Assignment:
For this exercise, copy out each line of the material below that includes "docs".

Data for analysis:
>>>>>

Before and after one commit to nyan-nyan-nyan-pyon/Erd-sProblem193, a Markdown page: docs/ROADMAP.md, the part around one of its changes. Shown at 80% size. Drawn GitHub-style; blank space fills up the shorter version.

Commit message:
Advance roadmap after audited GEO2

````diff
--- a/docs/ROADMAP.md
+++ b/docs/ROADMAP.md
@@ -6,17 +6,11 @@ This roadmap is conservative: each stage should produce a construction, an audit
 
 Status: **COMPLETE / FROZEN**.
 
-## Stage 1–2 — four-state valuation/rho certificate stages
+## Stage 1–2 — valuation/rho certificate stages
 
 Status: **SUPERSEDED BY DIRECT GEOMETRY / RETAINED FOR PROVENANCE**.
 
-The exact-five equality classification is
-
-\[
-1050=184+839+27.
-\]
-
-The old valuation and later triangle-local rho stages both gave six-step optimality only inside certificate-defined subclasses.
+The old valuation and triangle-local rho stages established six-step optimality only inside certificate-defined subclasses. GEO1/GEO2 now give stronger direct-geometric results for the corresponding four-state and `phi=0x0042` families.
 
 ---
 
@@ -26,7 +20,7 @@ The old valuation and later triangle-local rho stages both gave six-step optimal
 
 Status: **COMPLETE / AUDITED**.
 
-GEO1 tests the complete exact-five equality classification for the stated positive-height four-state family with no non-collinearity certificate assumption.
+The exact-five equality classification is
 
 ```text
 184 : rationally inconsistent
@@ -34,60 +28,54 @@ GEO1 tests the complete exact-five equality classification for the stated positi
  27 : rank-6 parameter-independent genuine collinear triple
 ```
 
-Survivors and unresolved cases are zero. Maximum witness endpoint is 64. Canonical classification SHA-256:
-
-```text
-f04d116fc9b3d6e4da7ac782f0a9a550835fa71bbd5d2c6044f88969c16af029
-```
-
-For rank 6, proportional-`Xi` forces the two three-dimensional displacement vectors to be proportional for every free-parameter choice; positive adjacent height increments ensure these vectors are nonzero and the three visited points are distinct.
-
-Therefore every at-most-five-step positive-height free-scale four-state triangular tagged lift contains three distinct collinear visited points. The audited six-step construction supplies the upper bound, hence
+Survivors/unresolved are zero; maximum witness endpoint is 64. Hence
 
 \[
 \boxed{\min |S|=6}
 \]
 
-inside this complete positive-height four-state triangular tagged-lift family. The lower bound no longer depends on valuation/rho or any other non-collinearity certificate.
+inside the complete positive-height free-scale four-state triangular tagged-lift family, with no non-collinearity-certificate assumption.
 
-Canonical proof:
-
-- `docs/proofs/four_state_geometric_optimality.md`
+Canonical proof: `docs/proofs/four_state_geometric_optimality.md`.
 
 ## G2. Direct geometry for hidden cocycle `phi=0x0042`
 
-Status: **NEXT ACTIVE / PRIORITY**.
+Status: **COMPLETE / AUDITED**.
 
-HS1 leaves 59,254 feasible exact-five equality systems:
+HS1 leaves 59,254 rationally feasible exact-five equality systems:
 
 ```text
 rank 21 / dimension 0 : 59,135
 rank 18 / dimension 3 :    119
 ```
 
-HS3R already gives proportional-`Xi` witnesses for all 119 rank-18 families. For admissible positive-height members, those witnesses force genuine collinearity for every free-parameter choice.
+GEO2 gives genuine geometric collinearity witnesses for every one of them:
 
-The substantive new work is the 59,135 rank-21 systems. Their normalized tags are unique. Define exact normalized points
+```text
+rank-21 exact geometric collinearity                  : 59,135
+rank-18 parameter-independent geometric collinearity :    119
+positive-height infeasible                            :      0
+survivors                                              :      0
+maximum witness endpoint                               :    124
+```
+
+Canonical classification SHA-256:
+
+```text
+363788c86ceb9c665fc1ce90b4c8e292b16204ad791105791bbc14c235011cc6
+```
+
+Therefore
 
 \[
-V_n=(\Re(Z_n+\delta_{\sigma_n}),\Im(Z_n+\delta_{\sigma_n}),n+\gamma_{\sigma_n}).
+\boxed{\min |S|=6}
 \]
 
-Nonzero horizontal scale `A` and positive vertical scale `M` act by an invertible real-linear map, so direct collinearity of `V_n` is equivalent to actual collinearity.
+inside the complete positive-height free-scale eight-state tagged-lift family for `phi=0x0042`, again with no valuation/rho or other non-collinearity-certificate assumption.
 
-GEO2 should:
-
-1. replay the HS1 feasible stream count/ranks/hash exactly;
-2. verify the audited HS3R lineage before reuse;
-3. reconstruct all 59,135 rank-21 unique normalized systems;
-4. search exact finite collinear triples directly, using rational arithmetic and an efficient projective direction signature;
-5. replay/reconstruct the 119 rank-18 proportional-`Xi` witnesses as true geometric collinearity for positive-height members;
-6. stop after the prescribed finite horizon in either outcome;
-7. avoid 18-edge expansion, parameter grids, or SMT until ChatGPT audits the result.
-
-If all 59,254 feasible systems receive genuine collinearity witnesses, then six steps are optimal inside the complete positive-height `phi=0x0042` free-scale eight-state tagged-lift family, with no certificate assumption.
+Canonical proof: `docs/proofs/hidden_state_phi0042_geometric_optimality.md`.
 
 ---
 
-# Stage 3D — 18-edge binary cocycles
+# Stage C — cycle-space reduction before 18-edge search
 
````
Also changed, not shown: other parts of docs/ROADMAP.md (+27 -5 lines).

<<<<<

Answer:
Before and after one commit to nyan-nyan-nyan-pyon/Erd-sProblem193, a Markdown page: docs/ROADMAP.md, the part around one of its changes. Shown at 80% size. Drawn GitHub-style; blank space fills up the shorter version.
--- a/docs/ROADMAP.md
+++ b/docs/ROADMAP.md
-- `docs/proofs/four_state_geometric_optimality.md`
+Canonical proof: `docs/proofs/four_state_geometric_optimality.md`.
+Canonical proof: `docs/proofs/hidden_state_phi0042_geometric_optimality.md`.
Also changed, not shown: other parts of docs/ROADMAP.md (+27 -5 lines).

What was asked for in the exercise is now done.